• _RECORD EXCERPTS_
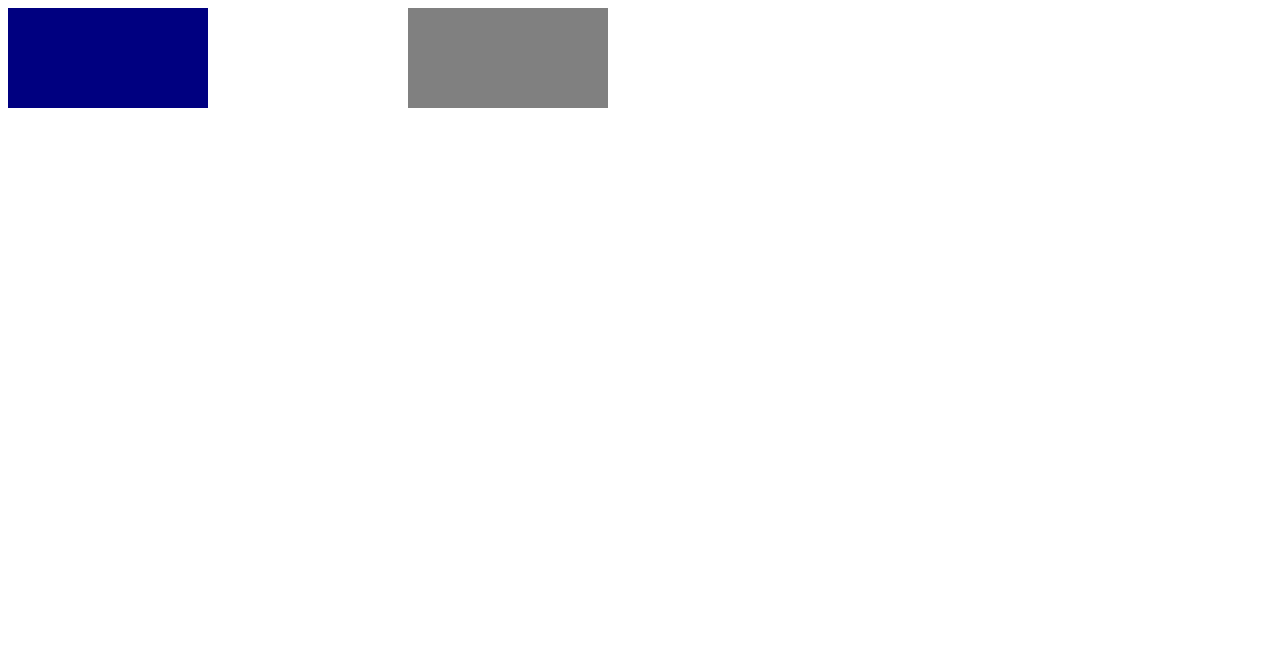
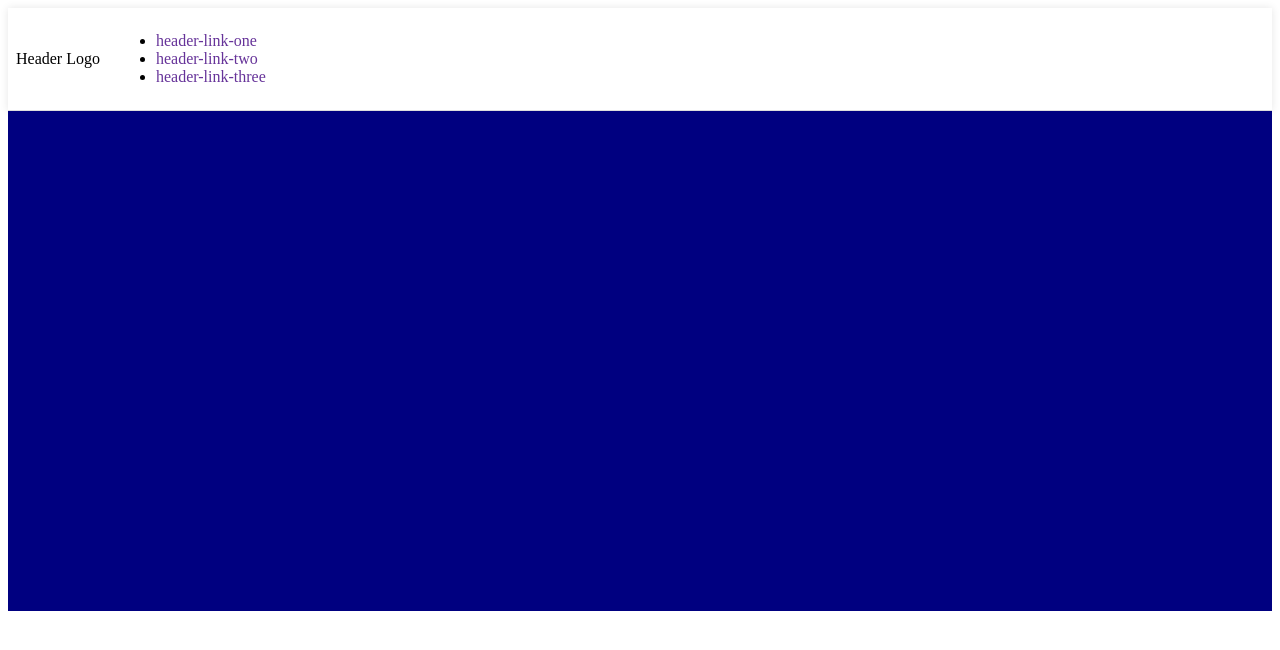
Before and after one commit to pwitts/odin-landing-page, a plain HTML site: page index.html in a window 1280 px wide. Shown: the top 650 px of the page. Drawn offline with Linux system fonts and the light colour scheme.

Commit message:
added header class

```diff
--- a/index.html
+++ b/index.html
@@ -8,12 +8,23 @@
     <link rel="stylesheet" href="style.css">
 </head>
 <body>
+    <div class="header">
+        <div class="left">
+          <div class="logo">
+            Header Logo
+          </div>
+          <ul class="links">
+            <li><a href="google.com">header-link-one</a></li>
+            <li><a href="google.com">header-link-two</a></li>
+            <li><a href="google.com">header-link-three</a></li>
+          </ul>
+        </div>
+    </div>
     <div class="container">
         <div class="container-1"></div>
         <div class="container-2"></div>
         <div class="container-3"></div>
         <div class="container-4"></div>
     </div>
-
 </body>
 </html>
--- a/style.css
+++ b/style.css
@@ -1,29 +1,53 @@
 .container {
     display: flex;
+    margin: 0;
+    padding: 0;
+    display: grid;
 }
 
 .container-1 {
-    width: 200px;
-    height: 100px;
+    width: 100%;
+    height: 500px;
     color: gray;
     background-color: navy;
 }
 
 .container-2 {
-    width: 200px;
-    height: 100px;
+    width: 100%;
+    height: 500px;
     color: navy;
     background-color: white;
 }
 
 .container-3 {
-    width: 200px;
-    height: 100px;
+    width: 100%;
+    height: 500px;
     background-color: gray;
 }
 
 .container-4 {
-    width: 200px;
-    height: 100px;
+    width: 100%;
+    height: 500px;
     background-color: white;
 }
+
+.header {
+    background: white;
+    border-bottom: 1px solid #ddd;
+    box-shadow: 0 0 8px rgba(0,0,0,.1);
+    display: flex;
+    justify-content: space-between;
+    padding: 8px;
+  }
+
+  a {
+    /* this removes the line under our links */
+    text-decoration: none;
+    color: rebeccapurple;
+  }
+
+  .left {
+    display: flex;
+    align-items: center;
+    gap: 16px;
+  }
```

• _TASK INSTRUCTIONS_
What is the number of lines above that contain the string "html"? Answer with that number only.

• _ANSWER_
4